▶ **DIRECTIONS FOR THIS TASK**
Each of the entries should be output exactly, with nothing left out.

▶ **RECORDS FOR THIS TASK**
———

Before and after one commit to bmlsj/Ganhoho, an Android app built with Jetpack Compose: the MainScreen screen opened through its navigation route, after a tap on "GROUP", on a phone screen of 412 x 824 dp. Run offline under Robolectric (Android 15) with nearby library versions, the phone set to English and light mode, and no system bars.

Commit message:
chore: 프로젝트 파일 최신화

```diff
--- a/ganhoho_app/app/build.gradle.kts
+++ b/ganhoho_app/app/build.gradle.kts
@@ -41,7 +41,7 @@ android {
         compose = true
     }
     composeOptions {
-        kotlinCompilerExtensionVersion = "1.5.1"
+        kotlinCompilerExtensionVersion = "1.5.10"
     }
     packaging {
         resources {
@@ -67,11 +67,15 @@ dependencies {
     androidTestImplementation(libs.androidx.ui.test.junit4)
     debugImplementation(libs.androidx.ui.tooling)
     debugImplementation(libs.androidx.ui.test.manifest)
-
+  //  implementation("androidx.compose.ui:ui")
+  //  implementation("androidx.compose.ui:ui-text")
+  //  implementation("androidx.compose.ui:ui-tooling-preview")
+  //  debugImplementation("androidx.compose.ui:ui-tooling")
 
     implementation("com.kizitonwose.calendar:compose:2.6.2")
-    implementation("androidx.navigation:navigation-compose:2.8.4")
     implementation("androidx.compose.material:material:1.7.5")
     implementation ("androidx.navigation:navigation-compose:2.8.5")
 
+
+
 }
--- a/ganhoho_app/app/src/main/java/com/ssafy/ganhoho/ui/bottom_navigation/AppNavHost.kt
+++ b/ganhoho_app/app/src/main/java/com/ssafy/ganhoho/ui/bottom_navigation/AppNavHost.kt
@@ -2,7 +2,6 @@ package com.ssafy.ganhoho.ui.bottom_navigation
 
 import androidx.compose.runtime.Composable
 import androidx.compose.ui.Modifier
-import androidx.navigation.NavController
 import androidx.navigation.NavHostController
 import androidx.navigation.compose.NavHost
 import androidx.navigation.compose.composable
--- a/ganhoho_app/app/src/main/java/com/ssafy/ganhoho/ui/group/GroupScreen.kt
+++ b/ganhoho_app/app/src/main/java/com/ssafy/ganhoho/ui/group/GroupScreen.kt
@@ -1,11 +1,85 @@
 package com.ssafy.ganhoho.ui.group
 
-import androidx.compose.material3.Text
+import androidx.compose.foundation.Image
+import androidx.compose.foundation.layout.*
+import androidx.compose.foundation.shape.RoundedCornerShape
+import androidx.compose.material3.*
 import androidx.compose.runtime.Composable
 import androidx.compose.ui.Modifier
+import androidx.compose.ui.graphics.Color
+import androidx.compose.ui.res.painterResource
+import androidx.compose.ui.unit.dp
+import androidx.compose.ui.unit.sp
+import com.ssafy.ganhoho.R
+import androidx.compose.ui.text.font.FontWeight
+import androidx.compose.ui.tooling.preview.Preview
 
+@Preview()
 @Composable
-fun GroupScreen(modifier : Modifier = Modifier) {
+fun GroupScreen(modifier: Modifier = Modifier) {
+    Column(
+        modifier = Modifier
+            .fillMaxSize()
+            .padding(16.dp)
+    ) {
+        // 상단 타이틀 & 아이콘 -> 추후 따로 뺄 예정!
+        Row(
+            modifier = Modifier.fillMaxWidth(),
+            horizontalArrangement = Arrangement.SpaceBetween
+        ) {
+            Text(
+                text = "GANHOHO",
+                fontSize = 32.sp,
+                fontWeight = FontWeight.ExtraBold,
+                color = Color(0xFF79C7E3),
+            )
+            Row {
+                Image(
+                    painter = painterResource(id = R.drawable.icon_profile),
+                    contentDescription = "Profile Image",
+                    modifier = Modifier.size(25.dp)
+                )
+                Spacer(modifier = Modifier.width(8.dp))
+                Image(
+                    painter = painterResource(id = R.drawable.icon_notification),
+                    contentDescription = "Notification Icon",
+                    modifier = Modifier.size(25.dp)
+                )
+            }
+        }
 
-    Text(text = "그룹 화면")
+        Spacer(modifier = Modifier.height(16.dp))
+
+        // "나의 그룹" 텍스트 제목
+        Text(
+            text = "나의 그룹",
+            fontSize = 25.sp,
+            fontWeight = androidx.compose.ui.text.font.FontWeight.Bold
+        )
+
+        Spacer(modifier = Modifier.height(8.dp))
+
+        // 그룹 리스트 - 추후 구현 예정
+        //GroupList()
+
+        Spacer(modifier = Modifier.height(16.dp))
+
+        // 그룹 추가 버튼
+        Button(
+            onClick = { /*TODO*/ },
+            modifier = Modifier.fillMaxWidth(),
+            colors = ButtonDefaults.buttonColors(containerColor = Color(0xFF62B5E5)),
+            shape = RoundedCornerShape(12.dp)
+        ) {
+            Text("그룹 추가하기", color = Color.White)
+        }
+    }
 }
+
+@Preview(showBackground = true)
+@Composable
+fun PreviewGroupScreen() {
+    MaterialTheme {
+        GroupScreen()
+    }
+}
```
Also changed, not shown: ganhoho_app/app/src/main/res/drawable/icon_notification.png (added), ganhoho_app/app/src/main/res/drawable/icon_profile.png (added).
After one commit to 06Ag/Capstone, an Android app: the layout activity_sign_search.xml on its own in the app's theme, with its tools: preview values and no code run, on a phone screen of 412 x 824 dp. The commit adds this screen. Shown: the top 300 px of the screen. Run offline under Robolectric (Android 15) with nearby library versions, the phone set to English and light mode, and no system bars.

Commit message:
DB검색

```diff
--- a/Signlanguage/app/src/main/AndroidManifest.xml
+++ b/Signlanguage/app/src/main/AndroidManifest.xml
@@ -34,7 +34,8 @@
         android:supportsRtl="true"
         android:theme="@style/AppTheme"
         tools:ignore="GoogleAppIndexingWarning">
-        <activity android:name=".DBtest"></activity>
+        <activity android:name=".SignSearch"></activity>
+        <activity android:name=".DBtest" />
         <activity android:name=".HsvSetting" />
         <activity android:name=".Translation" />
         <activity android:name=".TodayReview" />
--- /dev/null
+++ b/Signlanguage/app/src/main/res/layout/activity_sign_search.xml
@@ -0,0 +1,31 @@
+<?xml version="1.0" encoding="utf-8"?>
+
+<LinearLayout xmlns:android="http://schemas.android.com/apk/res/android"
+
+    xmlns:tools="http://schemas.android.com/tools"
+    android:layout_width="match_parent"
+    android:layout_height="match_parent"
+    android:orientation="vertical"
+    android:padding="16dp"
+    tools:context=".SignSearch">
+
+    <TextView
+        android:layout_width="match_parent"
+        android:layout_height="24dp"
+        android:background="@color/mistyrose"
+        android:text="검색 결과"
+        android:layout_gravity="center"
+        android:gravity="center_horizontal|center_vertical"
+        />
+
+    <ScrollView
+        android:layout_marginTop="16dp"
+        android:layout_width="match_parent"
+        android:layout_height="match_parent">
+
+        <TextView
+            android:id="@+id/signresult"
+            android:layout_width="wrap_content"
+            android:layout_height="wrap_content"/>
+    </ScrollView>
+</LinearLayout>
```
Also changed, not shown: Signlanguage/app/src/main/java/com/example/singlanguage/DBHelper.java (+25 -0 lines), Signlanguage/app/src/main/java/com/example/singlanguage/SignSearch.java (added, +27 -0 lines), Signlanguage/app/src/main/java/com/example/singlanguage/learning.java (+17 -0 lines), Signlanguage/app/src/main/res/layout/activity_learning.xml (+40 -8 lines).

———

▶ **ANSWER TO THIS EXERCISE**
Before and after one commit to bmlsj/Ganhoho, an Android app built with Jetpack Compose: the MainScreen screen opened through its navigation route, after a tap on "GROUP", on a phone screen of 412 x 824 dp. Run offline under Robolectric (Android 15) with nearby library versions, the phone set to English and light mode, and no system bars.

Commit message:
chore: 프로젝트 파일 최신화

```diff
--- a/ganhoho_app/app/build.gradle.kts
+++ b/ganhoho_app/app/build.gradle.kts
@@ -41,7 +41,7 @@ android {
         compose = true
     }
     composeOptions {
-        kotlinCompilerExtensionVersion = "1.5.1"
+        kotlinCompilerExtensionVersion = "1.5.10"
     }
     packaging {
         resources {
@@ -67,11 +67,15 @@ dependencies {
     androidTestImplementation(libs.androidx.ui.test.junit4)
     debugImplementation(libs.androidx.ui.tooling)
     debugImplementation(libs.androidx.ui.test.manifest)
-
+  //  implementation("androidx.compose.ui:ui")
+  //  implementation("androidx.compose.ui:ui-text")
+  //  implementation("androidx.compose.ui:ui-tooling-preview")
+  //  debugImplementation("androidx.compose.ui:ui-tooling")
 
     implementation("com.kizitonwose.calendar:compose:2.6.2")
-    implementation("androidx.navigation:navigation-compose:2.8.4")
     implementation("androidx.compose.material:material:1.7.5")
     implementation ("androidx.navigation:navigation-compose:2.8.5")
 
+
+
 }
--- a/ganhoho_app/app/src/main/java/com/ssafy/ganhoho/ui/bottom_navigation/AppNavHost.kt
+++ b/ganhoho_app/app/src/main/java/com/ssafy/ganhoho/ui/bottom_navigation/AppNavHost.kt
@@ -2,7 +2,6 @@ package com.ssafy.ganhoho.ui.bottom_navigation
 
 import androidx.compose.runtime.Composable
 import androidx.compose.ui.Modifier
-import androidx.navigation.NavController
 import androidx.navigation.NavHostController
 import androidx.navigation.compose.NavHost
 import androidx.navigation.compose.composable
--- a/ganhoho_app/app/src/main/java/com/ssafy/ganhoho/ui/group/GroupScreen.kt
+++ b/ganhoho_app/app/src/main/java/com/ssafy/ganhoho/ui/group/GroupScreen.kt
@@ -1,11 +1,85 @@
 package com.ssafy.ganhoho.ui.group
 
-import androidx.compose.material3.Text
+import androidx.compose.foundation.Image
+import androidx.compose.foundation.layout.*
+import androidx.compose.foundation.shape.RoundedCornerShape
+import androidx.compose.material3.*
 import androidx.compose.runtime.Composable
 import androidx.compose.ui.Modifier
+import androidx.compose.ui.graphics.Color
+import androidx.compose.ui.res.painterResource
+import androidx.compose.ui.unit.dp
+import androidx.compose.ui.unit.sp
+import com.ssafy.ganhoho.R
+import androidx.compose.ui.text.font.FontWeight
+import androidx.compose.ui.tooling.preview.Preview
 
+@Preview()
 @Composable
-fun GroupScreen(modifier : Modifier = Modifier) {
+fun GroupScreen(modifier: Modifier = Modifier) {
+    Column(
+        modifier = Modifier
+            .fillMaxSize()
+            .padding(16.dp)
+    ) {
+        // 상단 타이틀 & 아이콘 -> 추후 따로 뺄 예정!
+        Row(
+            modifier = Modifier.fillMaxWidth(),
+            horizontalArrangement = Arrangement.SpaceBetween
+        ) {
+            Text(
+                text = "GANHOHO",
+                fontSize = 32.sp,
+                fontWeight = FontWeight.ExtraBold,
+                color = Color(0xFF79C7E3),
+            )
+            Row {
+                Image(
+                    painter = painterResource(id = R.drawable.icon_profile),
+                    contentDescription = "Profile Image",
+                    modifier = Modifier.size(25.dp)
+                )
+                Spacer(modifier = Modifier.width(8.dp))
+                Image(
+                    painter = painterResource(id = R.drawable.icon_notification),
+                    contentDescription = "Notification Icon",
+                    modifier = Modifier.size(25.dp)
+                )
+            }
+        }
 
-    Text(text = "그룹 화면")
+        Spacer(modifier = Modifier.height(16.dp))
+
+        // "나의 그룹" 텍스트 제목
+        Text(
+            text = "나의 그룹",
+            fontSize = 25.sp,
+            fontWeight = androidx.compose.ui.text.font.FontWeight.Bold
+        )
+
+        Spacer(modifier = Modifier.height(8.dp))
+
+        // 그룹 리스트 - 추후 구현 예정
+        //GroupList()
+
+        Spacer(modifier = Modifier.height(16.dp))
+
+        // 그룹 추가 버튼
+        Button(
+            onClick = { /*TODO*/ },
+            modifier = Modifier.fillMaxWidth(),
+            colors = ButtonDefaults.buttonColors(containerColor = Color(0xFF62B5E5)),
+            shape = RoundedCornerShape(12.dp)
+        ) {
+            Text("그룹 추가하기", color = Color.White)
+        }
+    }
 }
+
+@Preview(showBackground = true)
+@Composable
+fun PreviewGroupScreen() {
+    MaterialTheme {
+        GroupScreen()
+    }
+}
```
Also changed, not shown: ganhoho_app/app/src/main/res/drawable/icon_notification.png (added), ganhoho_app/app/src/main/res/drawable/icon_profile.png (added).
After one commit to 06Ag/Capstone, an Android app: the layout activity_sign_search.xml on its own in the app's theme, with its tools: preview values and no code run, on a phone screen of 412 x 824 dp. The commit adds this screen. Shown: the top 300 px of the screen. Run offline under Robolectric (Android 15) with nearby library versions, the phone set to English and light mode, and no system bars.

Commit message:
DB검색

```diff
--- a/Signlanguage/app/src/main/AndroidManifest.xml
+++ b/Signlanguage/app/src/main/AndroidManifest.xml
@@ -34,7 +34,8 @@
         android:supportsRtl="true"
         android:theme="@style/AppTheme"
         tools:ignore="GoogleAppIndexingWarning">
-        <activity android:name=".DBtest"></activity>
+        <activity android:name=".SignSearch"></activity>
+        <activity android:name=".DBtest" />
         <activity android:name=".HsvSetting" />
         <activity android:name=".Translation" />
         <activity android:name=".TodayReview" />
--- /dev/null
+++ b/Signlanguage/app/src/main/res/layout/activity_sign_search.xml
@@ -0,0 +1,31 @@
+<?xml version="1.0" encoding="utf-8"?>
+
+<LinearLayout xmlns:android="http://schemas.android.com/apk/res/android"
+
+    xmlns:tools="http://schemas.android.com/tools"
+    android:layout_width="match_parent"
+    android:layout_height="match_parent"
+    android:orientation="vertical"
+    android:padding="16dp"
+    tools:context=".SignSearch">
+
+    <TextView
+        android:layout_width="match_parent"
+        android:layout_height="24dp"
+        android:background="@color/mistyrose"
+        android:text="검색 결과"
+        android:layout_gravity="center"
+        android:gravity="center_horizontal|center_vertical"
+        />
+
+    <ScrollView
+        android:layout_marginTop="16dp"
+        android:layout_width="match_parent"
+        android:layout_height="match_parent">
+
+        <TextView
+            android:id="@+id/signresult"
+            android:layout_width="wrap_content"
+            android:layout_height="wrap_content"/>
+    </ScrollView>
+</LinearLayout>
```
Also changed, not shown: Signlanguage/app/src/main/java/com/example/singlanguage/DBHelper.java (+25 -0 lines), Signlanguage/app/src/main/java/com/example/singlanguage/SignSearch.java (added, +27 -0 lines), Signlanguage/app/src/main/java/com/example/singlanguage/learning.java (+17 -0 lines), Signlanguage/app/src/main/res/layout/activity_learning.xml (+40 -8 lines).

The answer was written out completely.